When Prince Harry and wife Meghan Markle made the shocking decision to defect from the royal family, it wasn't something they took lightly. In an interview with famous pal James Corden, Harry clarified, "It was never walking away. It was stepping back rather than stepping down. It was a really difficult environment, as I think a lot of people saw. We all know what the British press can be like, and it was destroying my mental health."

He continued, "I did what any husband, what any father would do. I was like, 'I need to get my family out of here.' But we never walked away." In fact, the Duke of Sussex asserted he would continue to devote his life to public service, as Harry always did as a working royal. When Corden asked how his life in California differs to the one he was living in England, Harry described it simply as, "a continuation of what we were doing back in the U.K."

The royal defector made it clear, "My life is always going to be about public service, and Meghan signed up to that, and the two of us enjoy doing it." However, leaving the royal family obviously meant giving up their official patronages and titles, per BBC News, which made things considerably more difficult for the celebrity couple. And now, what's left of Harry's official station might soon be stripped away, too.

Prince Harry could be penalized because of where he lives.

According to the Daily Mail, amid ongoing rumors about the Queen's debilitating health, and in particular her recent COVID-19 diagnosis, the House of Commons Library published guidance on what should be done in the event the monarch cannot perform her royal duties. It's thought this briefing paper might encourage the palace to take legal steps to clarify their position, especially since it's believed Prince Harry should no longer be eligible to stand in for the Queen, since he's been living in America for over a year.

Disgraced royal Prince Andrew could still, technically, provide cover if his mother became incapacitated, however, despite being forced to step down from royal duties and losing all titles and patronages over his sex abuse scandal, which was recently settled out of court. Currently, in the event a serving monarch falls ill or is out of the country, he or she can appoint Counsellors of State to handle official business in the interim. The listed Counsellors are Prince Charles, Prince William, Prince Harry, and Prince Andrew.

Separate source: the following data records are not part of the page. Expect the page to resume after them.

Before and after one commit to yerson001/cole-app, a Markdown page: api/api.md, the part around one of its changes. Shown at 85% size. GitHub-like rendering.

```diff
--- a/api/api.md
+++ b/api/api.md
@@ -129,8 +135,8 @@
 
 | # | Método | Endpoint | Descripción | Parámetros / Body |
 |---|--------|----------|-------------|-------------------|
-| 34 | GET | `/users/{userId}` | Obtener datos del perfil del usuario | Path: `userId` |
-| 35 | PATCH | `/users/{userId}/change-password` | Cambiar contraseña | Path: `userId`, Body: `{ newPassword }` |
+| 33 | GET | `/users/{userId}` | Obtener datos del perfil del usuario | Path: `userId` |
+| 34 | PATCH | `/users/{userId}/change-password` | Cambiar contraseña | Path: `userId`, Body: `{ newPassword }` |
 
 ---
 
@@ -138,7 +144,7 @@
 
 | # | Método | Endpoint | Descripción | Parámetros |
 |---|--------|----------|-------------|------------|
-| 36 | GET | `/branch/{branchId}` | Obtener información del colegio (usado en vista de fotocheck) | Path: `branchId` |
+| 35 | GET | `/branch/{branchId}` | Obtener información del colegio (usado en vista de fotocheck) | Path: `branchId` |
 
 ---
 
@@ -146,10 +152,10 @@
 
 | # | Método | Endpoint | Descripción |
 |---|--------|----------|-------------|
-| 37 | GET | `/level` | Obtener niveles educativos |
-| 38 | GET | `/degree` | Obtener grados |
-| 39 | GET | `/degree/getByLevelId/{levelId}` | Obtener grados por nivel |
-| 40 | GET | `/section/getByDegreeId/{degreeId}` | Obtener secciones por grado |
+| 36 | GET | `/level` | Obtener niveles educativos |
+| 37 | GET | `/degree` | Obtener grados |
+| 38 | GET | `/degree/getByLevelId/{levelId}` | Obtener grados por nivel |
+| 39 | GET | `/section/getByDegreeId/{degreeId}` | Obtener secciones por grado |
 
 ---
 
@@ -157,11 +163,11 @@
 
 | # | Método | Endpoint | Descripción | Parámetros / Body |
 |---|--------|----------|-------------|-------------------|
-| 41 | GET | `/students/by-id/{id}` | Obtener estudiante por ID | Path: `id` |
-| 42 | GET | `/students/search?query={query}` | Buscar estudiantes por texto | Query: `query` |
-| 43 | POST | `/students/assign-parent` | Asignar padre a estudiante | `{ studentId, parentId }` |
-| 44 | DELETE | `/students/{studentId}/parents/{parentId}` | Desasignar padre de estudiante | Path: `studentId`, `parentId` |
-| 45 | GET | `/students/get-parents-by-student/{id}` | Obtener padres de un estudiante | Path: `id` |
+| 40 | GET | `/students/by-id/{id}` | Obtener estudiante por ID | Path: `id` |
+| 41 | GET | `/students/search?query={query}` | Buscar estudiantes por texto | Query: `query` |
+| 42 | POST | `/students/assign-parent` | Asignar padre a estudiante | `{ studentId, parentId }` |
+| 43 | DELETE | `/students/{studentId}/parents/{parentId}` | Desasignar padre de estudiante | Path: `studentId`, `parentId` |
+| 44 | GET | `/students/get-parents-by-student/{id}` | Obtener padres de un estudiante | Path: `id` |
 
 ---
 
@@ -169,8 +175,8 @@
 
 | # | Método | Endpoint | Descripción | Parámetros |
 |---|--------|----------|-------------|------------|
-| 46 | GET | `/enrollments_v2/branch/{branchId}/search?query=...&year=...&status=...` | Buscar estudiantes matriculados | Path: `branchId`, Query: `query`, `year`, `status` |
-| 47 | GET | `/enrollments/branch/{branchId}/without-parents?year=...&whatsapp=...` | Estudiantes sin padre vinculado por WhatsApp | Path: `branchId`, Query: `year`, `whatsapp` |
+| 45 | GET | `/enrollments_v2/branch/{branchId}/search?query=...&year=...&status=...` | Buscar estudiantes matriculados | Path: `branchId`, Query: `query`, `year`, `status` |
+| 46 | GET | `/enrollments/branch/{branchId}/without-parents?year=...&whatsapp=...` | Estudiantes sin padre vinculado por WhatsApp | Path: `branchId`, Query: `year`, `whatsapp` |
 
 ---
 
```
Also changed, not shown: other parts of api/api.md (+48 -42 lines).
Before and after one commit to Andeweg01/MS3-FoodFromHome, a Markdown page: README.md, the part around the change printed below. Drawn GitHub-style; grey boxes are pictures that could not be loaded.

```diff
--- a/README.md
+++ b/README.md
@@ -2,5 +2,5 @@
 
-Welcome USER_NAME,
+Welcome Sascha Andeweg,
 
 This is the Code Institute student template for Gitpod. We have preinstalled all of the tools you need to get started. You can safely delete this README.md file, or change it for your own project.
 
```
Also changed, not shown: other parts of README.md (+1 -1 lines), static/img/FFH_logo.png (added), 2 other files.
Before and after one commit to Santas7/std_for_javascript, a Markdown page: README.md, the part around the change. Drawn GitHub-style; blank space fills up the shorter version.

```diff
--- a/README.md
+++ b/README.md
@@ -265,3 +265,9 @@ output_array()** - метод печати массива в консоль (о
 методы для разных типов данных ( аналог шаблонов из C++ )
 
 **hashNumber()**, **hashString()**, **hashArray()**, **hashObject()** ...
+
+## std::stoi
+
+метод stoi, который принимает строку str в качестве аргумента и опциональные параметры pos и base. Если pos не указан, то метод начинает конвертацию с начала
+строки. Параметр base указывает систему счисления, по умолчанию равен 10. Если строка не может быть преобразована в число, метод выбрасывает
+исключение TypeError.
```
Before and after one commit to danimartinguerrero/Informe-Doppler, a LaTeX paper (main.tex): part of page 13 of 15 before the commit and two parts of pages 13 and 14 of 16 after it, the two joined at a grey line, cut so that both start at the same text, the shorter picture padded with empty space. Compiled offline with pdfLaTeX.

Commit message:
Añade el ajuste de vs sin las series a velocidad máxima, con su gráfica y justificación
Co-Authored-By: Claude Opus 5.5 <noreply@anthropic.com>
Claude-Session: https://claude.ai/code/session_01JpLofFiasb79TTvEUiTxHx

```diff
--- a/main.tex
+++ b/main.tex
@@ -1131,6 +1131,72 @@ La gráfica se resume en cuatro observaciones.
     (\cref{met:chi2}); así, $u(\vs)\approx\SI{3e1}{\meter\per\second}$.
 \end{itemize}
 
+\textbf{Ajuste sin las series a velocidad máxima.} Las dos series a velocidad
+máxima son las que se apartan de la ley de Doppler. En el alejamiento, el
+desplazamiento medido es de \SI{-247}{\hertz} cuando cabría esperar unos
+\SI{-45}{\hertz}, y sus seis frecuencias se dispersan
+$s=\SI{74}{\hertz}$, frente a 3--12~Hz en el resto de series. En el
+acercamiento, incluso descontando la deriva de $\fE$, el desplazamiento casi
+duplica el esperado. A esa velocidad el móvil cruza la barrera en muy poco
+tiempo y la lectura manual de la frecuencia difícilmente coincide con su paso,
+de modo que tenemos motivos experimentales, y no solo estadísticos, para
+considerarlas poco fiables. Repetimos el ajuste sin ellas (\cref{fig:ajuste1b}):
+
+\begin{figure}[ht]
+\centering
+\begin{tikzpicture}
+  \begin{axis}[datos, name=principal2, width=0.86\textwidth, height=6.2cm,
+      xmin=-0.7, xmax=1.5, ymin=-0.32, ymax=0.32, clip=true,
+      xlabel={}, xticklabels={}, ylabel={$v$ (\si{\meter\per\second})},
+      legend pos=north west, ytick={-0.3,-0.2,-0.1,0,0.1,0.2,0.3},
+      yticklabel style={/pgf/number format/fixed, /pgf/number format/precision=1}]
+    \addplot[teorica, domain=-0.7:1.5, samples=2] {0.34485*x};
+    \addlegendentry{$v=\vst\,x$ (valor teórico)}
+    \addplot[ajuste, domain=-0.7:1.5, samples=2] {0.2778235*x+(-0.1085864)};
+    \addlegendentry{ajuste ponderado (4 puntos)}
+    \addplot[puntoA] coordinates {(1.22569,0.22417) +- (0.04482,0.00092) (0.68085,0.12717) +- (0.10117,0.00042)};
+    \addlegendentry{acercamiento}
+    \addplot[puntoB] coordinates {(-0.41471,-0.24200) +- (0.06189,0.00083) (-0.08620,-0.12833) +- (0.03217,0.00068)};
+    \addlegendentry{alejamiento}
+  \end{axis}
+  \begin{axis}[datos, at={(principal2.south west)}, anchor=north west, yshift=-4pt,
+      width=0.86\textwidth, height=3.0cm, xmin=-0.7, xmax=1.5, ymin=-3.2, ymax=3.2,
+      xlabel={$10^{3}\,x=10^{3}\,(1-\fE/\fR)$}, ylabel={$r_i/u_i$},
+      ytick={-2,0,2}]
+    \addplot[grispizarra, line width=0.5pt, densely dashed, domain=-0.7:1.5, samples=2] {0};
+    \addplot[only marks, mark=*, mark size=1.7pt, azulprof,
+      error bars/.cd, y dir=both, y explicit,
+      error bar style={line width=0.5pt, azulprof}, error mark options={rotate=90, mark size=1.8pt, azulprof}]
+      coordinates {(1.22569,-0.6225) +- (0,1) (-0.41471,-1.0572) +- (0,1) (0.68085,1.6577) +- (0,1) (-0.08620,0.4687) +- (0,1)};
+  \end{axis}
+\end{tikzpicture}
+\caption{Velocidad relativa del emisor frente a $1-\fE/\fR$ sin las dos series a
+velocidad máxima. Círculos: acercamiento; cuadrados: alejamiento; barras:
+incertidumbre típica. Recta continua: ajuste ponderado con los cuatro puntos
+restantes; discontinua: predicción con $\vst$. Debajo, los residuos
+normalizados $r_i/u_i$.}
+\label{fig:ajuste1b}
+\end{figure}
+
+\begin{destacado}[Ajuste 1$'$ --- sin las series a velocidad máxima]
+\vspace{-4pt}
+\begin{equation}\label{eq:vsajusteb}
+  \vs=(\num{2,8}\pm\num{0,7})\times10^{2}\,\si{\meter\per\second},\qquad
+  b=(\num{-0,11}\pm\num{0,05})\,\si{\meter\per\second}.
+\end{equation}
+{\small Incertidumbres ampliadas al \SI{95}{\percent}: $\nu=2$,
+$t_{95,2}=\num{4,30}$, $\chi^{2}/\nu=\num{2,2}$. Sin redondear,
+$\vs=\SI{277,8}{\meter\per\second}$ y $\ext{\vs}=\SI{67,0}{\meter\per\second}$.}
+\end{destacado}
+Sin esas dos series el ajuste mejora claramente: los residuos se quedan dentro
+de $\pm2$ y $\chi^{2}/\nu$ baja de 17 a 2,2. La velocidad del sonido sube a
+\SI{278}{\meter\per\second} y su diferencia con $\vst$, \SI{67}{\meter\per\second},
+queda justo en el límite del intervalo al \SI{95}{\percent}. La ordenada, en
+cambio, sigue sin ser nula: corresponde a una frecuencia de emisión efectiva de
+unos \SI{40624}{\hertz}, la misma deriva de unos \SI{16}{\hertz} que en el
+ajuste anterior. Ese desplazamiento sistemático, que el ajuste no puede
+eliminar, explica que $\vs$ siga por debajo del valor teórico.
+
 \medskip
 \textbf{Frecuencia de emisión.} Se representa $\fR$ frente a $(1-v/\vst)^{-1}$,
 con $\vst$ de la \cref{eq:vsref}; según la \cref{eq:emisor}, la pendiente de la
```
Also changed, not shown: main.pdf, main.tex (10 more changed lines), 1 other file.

There's been an ongoing debate about whether Harry or Andrew should still be considered viable "stand-ins" for the Queen. In fact, calls have been made to appoint Prince Edward and Prince Anne, the next two senior royals in line to the throne, instead. Buckingham Palace confirmed there was "no change" to the current list of potential candidates, and "no plans" to adjust it either, but only time will tell.